The problem is that, while my time is limited, my brain is not and it's running constantly, reminding me of things in life to be done. It's not really the day-to-day stuff that gets me down. I have the privilege of being home all day, so I can pretty well manage household chores and personal hygiene. Not every day, but generally speaking I can. It's more the never-ending list of edifying, life-enriching, holistic leisure activities that I constantly wish I could do, such as cooking, reading, writing (including this blog), corresponding, sewing, paper-crafting, starting my own business, decorating the apartment, playing games, exercising, watching movies, spending time with Thom, listening to music, staying up on new music, looking cute, organizing, spending time with family, reading the Bible, remembering people's birthdays, visiting friends, brushing up on current events, taking an interest in politics, studying French, getting more involved with church, helping the less fortunate, spending time in nature, taking in cultural events around the Northwest, dressing well, photographing, napping, continuing my education, accessorizing, using items from List It and Forget It appropriately, engaging my imagination, and flossing, to name a few. I just never seem to get to them all.

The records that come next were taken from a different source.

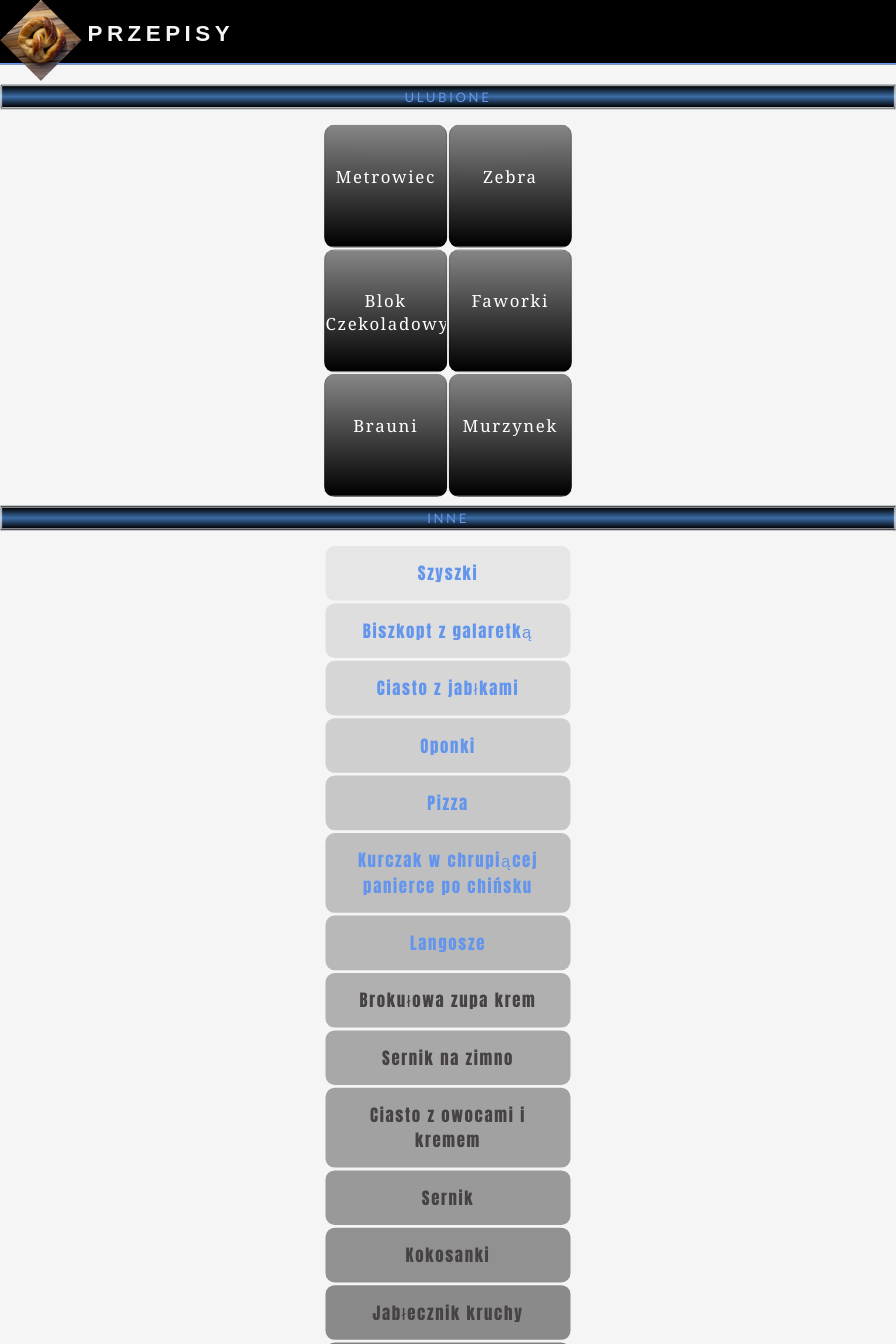
Repository: yaoayh/przepisy
Page: index.html
These files come from the project's save history. The page is drawn as it stood at one moment and after a run of saves; the edit follows.
The browser window is 1280 px wide. The pictures show the part of the page from y = 0 to 1920 px (the page is 3159 px tall), at 70% of full size.

Above is the page before, as saved 2020-08-14 00:37:04.

### index.html
<!DOCTYPE html>
<html>
    <head>
        <title>Przepisy</title>

        <meta charset="UTF-8">
        <meta name="viewport" content="width=device-width,
        initial-scale=1.0">
        <meta name="author" content="Dawid Litwin">

        <link rel="shortcut icon" href="images/icon.jpg">

        <link href="css/styles.css" type="text/css"
        rel="stylesheet" />
    </head>

    <body>
        <!--                HEADER                           -->
        <div id="header">
            <div class="picture">
                <a href="#top"><img src="images/precel.jpg" alt="precel"
                title="obrazek przedstawiajacy precel"
                width= "82,8" height= "82,8"></a>
            </div>
        <h1>Przepisy</h1>
        </div>


        <!--                    INFO 1                       -->

        <div class="info_Nr1">
            <h3>Ulubione</h3>
        </div>
        <!--                    SQARES                       -->

        <form class="head_Sqares">
            <!----------------------------------------------------------------------------------------------------------------------------------------------------------------------->
            <a class="m1" href="podstrony/metrowiec.html">
            <div class="sqares_Left">
                <p class="first_Choice">Metrowiec
                </p>
            </div></a>
            <a href="podstrony/Zebra.htm">
            <div class="sqares_Right">
                <p>Zebra</p>
            </div></a>
            <!---->
            <a href="podstrony/blok_Czekoladowy.html"><div class="sqares_Left">
                <p class="bigger">Blok Czekoladowy</p>
            </div></a>
            <a href="podstrony/faworki.html"><div class="sqares_Right">
                <p>Faworki</p>
            </div></a>
            <!---->
            <a href="podstrony/brauni.html"> <div class="sqares_Left">
                <p>Brauni</p>
            </div></a>
            <a href="podstrony/murzynek.html"><div class="sqares_Right">
                <p>Murzynek</p>
            </div></a>
            <!----------------------------------------------------------------------------------------------------------------------------------------------------------------------->
        </form>
        <div class="info_Nr2">
            <h3>Inne</h3>
        </div>
        <!--            CZEŚĆ DRUGA                          -->

        <form class="main2">
            <a href="podstrony/szyszki.html"><div class="n1"><p class="p1">Szyszki</p></div></a>
            <a href="podstrony/biszkopt_z_galaretką.html"><div class="n2"><p class="p1">Biszkopt z galaretką</p></div></a>
            <a href="podstrony/ciasto_z_jablkami.html"><div class="n3"><p class="p1">Ciasto z jabłkami</p></div></a>
            <a href="podstrony/oponki.html"><div class="n4"><p class="p1">Oponki</p></div></a>
            <a href="podstrony/pizza.html"><div class="n5"><p class="p1">Pizza</p></div></a>
            <a href="podstrony/kurczak_po_chinsku.html"><div class="n6"><p class="p1">Kurczak w chrupiącej panierce po chińsku</p></div></a>
            <a href="podstrony/langosze.html"><div class="n7"><p class="p1">Langosze</p></div></a>
            <a href="podstrony/brokulowa_zupa_krem.html"><div class="n8"><p class="p1_Shadow">Brokułowa zupa krem</p></div></a>
            <a href="podstrony/sernik_na_zimno.html"><div class="n9"><p class="p1_Shadow">Sernik na zimno</p></div></a>
            <a href="podstrony/ciasto_z_owocami_i_kremem.html"><div class="n10"><p class="p1_Shadow">Ciasto z owocami i kremem</p></div></a>
            <a href="podstrony/sernik.html"><div class="n11"><p class="p1_Shadow">Sernik</p></div></a>
            <a href="podstrony/kokosanki.html"><div class="n12"><p class="p1_Shadow">Kokosanki</p></div></a>
            <a href="podstrony/jablecznik_kruchy.html"><div class="n13"><p class="p1_Shadow">Jabłecznik kruchy</p></div></a>
            <a href="podstrony/ciasto_kasi.html"><div class="n14"><p class="p1_Shadow">Ciasto Kasi</p></div></a>
            <a href="podstrony/ciasto_ucierane.html"><div class="n15"><p class="p1">Ciasto ucierane z owocami</p></div></a>
            <a href="podstrony/gofry.html"><div class="n16"><p class="p1">Gofry</p></div></a>
            <a href="podstrony/brauni.html"><div class="n17"><p class="p1">Brauni Kasi</p></div></a>
            <a href="podstrony/salatka_francuska.html"><div class="n18"><p class="p1">Sałatka francuska</p></div></a>
            <a href="podstrony/botwina.html"><div class="n19"><p class="p1">Botwina</p></div></a>
            <a href="podstrony/nalewka.html"><div class="n20"><p class="p1">Nalewka</p></div></a>
            <a href="podstrony/salatka_zolta.html"><div class="n21"><p class="p1">Sałatka żółta</p></div></a>
            <a href="podstrony/ogorki_konserwowe.html"><div class="n22"><p class="p1">Ogórki konserwowe</p></div></a>
            <a href="podstrony/zacierki.html"><div class="n23"><p class="p1">Zacierki</p></div></a>
            <div class="n24"><p class="p1">Zupa serowa z pulpetami</p></div>
            <a href="podstrony/sos_beszamelowy_zapiekany.html"><div class="n25"><p class="p1">Sos beszamelowy Zapiekany</p></div></a>
            <a href="podstrony/kurczak_z_antylii.html">
                <div class="n26">
                    <p class="p1">Kurczak z Antylii</p>
                </div>
            </a>
            <br>

        </form>
        <br><br><br>

        <!--            PRAWA AUTORIESKIE                    -->

        <form class="bottom">
            <strong> <q>Precel</q>
                by <a class="a_Bottom" href="https://www.flickr.com/photos/ajay_suresh/">ajay_suresh</a>
        </strong>
        </form>


    </body>
</html>

### css/styles.css

html{overflow: scroll;}
body {
    height: auto;
	margin: 0px;
    background-color: whitesmoke;
}

/*                      Nagłówek                    */
body.body_Undersite{
    padding: 5px;
}
#header {
    top: 0px;
    width: 100%;
    height: 90px;
    position: fixed;
    background-color: black;
    border-bottom: 2px solid cornflowerblue;}

.picture{
    margin: 16px;
    float: left;
    width: 82px;
    transform: rotate(45deg);}

h1 {
    text-transform: uppercase;
    font-family: Arial, Helvetica, sans-serif;
    letter-spacing: 0.2em;
    font-style: normal;
    color: whitesmoke;
    padding: 30px 30px 30px 15px;
    margin-left: 110px;
    margin-top: 0px;}


/*                  CZESC II                    */
form.main2{
    margin: auto;
    height: auto; /*531px;*/
    width: 354px;/*354px;*/
    background-color: whitesmoke;
    padding: 5px;}
.info_Nr1, .info_Nr2{
    background-image: linear-gradient( black,rgba(9, 72, 145, 0.788), black);
    border: 12px 12px 12px 12px;
    border-color: white;
    border-style: double;
    text-align: center;
    margin-top: 120px;
    margin-bottom: 15px;
}

h3 {
    font-weight: normal;
    color: cornflowerblue;
    font-family: "Gill Sans", Arial, sans-serif;
    text-transform: uppercase;
    text-align: center;
    padding: 4px;
    margin: 0px;
    letter-spacing: 0.2em;}

/*                      BLOKI                   */

form.head_Sqares {
    margin: auto;
    height: 531px; /*531px;*/
    width: 354px;/*354px;*/
    background-color: whitesmoke;
    padding: 5px;}

.sqares_Left, .sqares_Right {
    text-decoration: none;
    border-radius: 15px;
    margin-top: 2px;
    width: 172px;
    height: 172px;
    background-image: linear-gradient(rgb(133, 133, 133), black);
    color: white;
    overflow: auto;
    border: 2px solid rgba(0, 0, 0, .1);
    border-top: 2px solid rgb(133, 133, 133);

}
.sqares_Left{
    float: left;
    }
/* .first_Choice{color: cornflowerblue;} */
.sqares_Right{
    float: right ;
    clear: right;}
p {

    border-radius: 5px;
    text-decoration: none;
    padding-top: 55px;
    text-align: center;
    font-family: Georgia, 'Times New Roman', Times, serif;
    font-size: x-large;
    letter-spacing: 0.10em;
    margin:0px;}
p.p1_Shadow{padding: 21px; color: rgb(70, 66, 66);
    font-family: Impact, Haettenschweiler, 'Arial Narrow Bold', sans-serif;
text-decoration: none;}
p.p1{
    font-family: Impact, Haettenschweiler, 'Arial Narrow Bold', sans-serif;
    text-decoration: none;
    padding: 21px;
    color: cornflowerblue;}
#bigger {
    font-size: 9px;
    padding: 0px 0px;}
.info_Nr2 {margin-top: 10px;}

.n1,.n2,.n3,.n4,.n5,.n6,.n7,.n8,.n9,.n10,.n11,.n12,.n13,.n14,.n15,.n16,.n17,.n18,.n19,.n20,.n21,.n22,.n23,.n24,.n25,.n26,.n27{
    border-radius: 15px;
    border: 2px solid whitesmoke;
    clear: both;}
div.n1 {

    background-color: hsl(0, 0%, 90%);
}
.n2{
    background-color: hsl(0,0%,87%);
}
.n3{
    background-color: hsl(0, 0%, 84%);
}
.n4{
    background-color: hsl(0, 0%, 81%);
}
.n5{
    background-color: hsl(0, 0%, 78%);
}
.n6{
    background-color: hsl(0, 0%, 75%);
}
.n7{
    background-color: hsl(0, 0%, 72%);
}
.n8{
    background-color: hsl(0, 0%, 69%);
}
.n9{
    background-color: hsl(0, 0%, 66%);
}
.n10{
    background-color: hsl(0, 0%, 63%);
}
.n11{
    background-color: hsl(0, 0%, 60%);
}
.n12{
    background-color: hsl(0, 0%, 57%);
}
.n13{
    background-color: hsl(0, 0%, 54%);
}
.n14{
    background-color: hsl(0, 0%, 51%);
}
.n15{
    background-color: hsl(0, 0%, 48%);
}
.n16{
    background-color: hsl(0, 0%, 45%);
}
.n17{
    background-color: hsl(0, 0%, 42%);
}
.n18{
    background-color: hsl(0, 0%, 39%);
}
.n19{
    background-color: hsl(0, 0%, 36%);
}
.n20{
    background-color: hsl(0, 0%, 33%);
}
.n21{
    background-color: hsl(0, 0%, 30%);
}
.n22{
    background-color: hsl(0, 0%, 27%);
}
.n23{
    background-color: hsl(0, 0%, 24%);
}
.n24{
    background-color: hsl(0, 0%, 21%);
}
.n25{
    background-color: hsl(0, 0%, 18%);
}
.n26{
    background-color: hsl(0, 0%, 15%);
}
.n27{background-color: hsl(0, 0%, 12%);}


/*                  PRAWA AUTORSKIE             */
.a_Bottom {
    text-decoration: none;
    color: white;
    text-decoration-line: underline;
}
.bottom {
    padding: 5px;
    text-decoration: none;
    background-color: black;
    color: white;
}
/**************************************************************************************/

#header_Undersite {
    top: 0px;
    width: 100%;
    height: 90px;
    position: fixed;
    background-color: black;
    border-bottom: 2px solid cornflowerblue;}
h1.h1_Undersite {
    letter-spacing: 0.15em;
}

a.m1:visited{
    color: cornflowerblue;
}
a {

    text-decoration: whitesmoke;

}
a:visited{
    color: whitesmoke;
}
a:hover{
    text-decoration: none;
    background-color: aquamarine;
    color: cyan;
}
td{
    font-size: large;
    text-decoration: solid;
    font-family: Arial, Helvetica, sans-serif;
    padding: 5px;
    background-color: cornflowerblue;
    border-radius: 5px;

}
form.form_Undersite{
    margin-top: 120px;
    background-color: rgb(245, 245, 245);
}
.name{
    max-width: 400px;
    border-radius: 35px;
    border: 8px double cornflowerblue;
    background-color: hsl(245,0%,95%);
    padding: 5px 0px 5px 5px;
    margin: 5px;}

h2 {
    text-align: left;
    font-size: x-large;
    text-transform: uppercase;
    font-family: Arial, Helvetica, sans-serif;
    letter-spacing: 0.2em;
    font-style: normal;
    color: whitesmoke;
    padding: 30px;
    border: 1px solid cornflowerblue;
    border-radius: 0px 20px 20px 0px;
    max-width: 120px;
    background-color: cornflowerblue;
    }
table {

    margin-right: 0px;
    padding: 10px 0px 10px 0px;
}
tr{
    empty-cells: hide;
}
td {
    width: 60px;
    background-color: hsl(0,0%,87%);
    border-radius: 10px;
    padding: 10px 5px 10px 10px;
    text-align: right;
    font-weight: bold;
}
td.table2{
    width: auto;
    background-color: cornflowerblue;
    border-radius: 50px;
    font-weight: normal;
    padding: 10px 10px 10px 10px;
    text-align: left;
}
ol{
    padding: 10px 0px 10px 0px;
    margin: 25px;
    border-radius: 20px;
    background-color: hsl(0,0%,87%);
}
li {

    font-family: Arial, Helvetica, sans-serif;
    font-size: large;
    padding: 15px 5px 10px 5px;
}
.ps{
    background-color: hsl(0,0%,87%);
    margin: 5px;
    border: 4px double cadetblue;
    border-radius: 5px;
    padding: 5px;
}

After the next 5 saves:
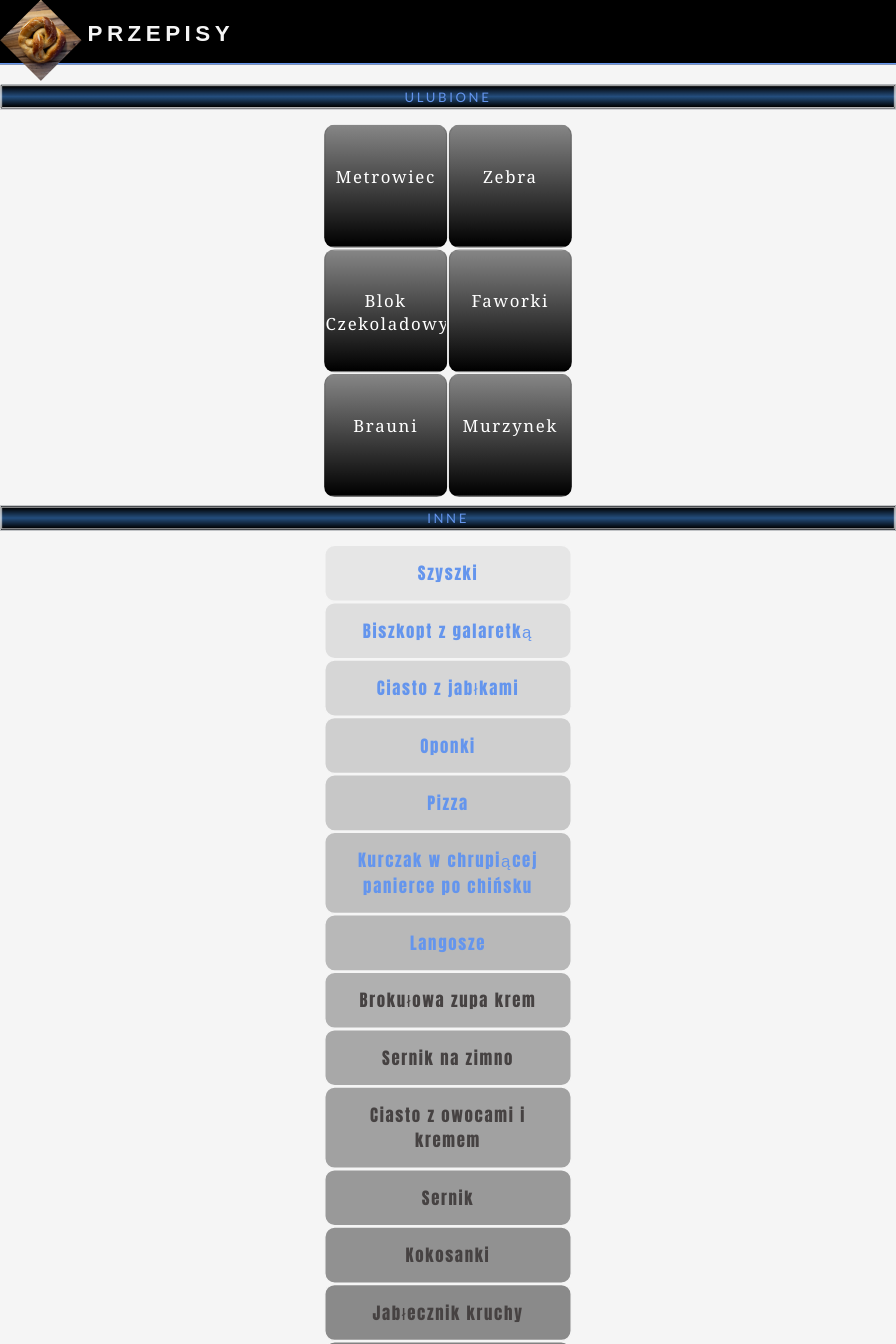
The 5 saves are shown as one change because they came seconds apart.
The last was saved 11 s later.
--- a/css/styles.css
+++ b/css/styles.css
@@ -43,7 +43,7 @@ form.main2{
     background-color: whitesmoke;
     padding: 5px;}
 .info_Nr1, .info_Nr2{
-    background-image: linear-gradient( black,rgba(9, 72, 145, 0.788), black);
+    background-image: linear-gradient( black,rgb(36, 78, 126), black);
     border: 12px 12px 12px 12px;
     border-color: white;
     border-style: double;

[Please note: You may think this list is exhaustive, but I have managed to cross off a few things in the course of my life, such as painting my nails, getting a tan, and becoming a rockstar.]
The point is that something has got to give. And I know it's not the baby. I've got to let go of some of my own plans, at least for now...but which ones? I keep going back and forth between whether I should let it all go and do whatever I feel like as long as the baby is well-cared for, which I am fairly certain would be to stare at screens and eat fast food most days (but is that really caring well for the baby? oh! the inter-connectivity of it all!), or if I should keep the hope of "the good life" in my mind knowing that I will fail on some points and just agree to not fault myself too harshly for that. Is it better to try the impossible? Or will I necessarily wear myself out? Do I have to just narrow myself down?
My mother-in-law once told me that she loved this time of life that I'm in (having small children) because she knew exactly what was expected of her. I appreciate that. In some sense, it's true for me too. If I give myself up for a whole day just to make Beatrix happy, I've done well. I guess the problem is that I can't help wondering if we'd all be happier if I could do more.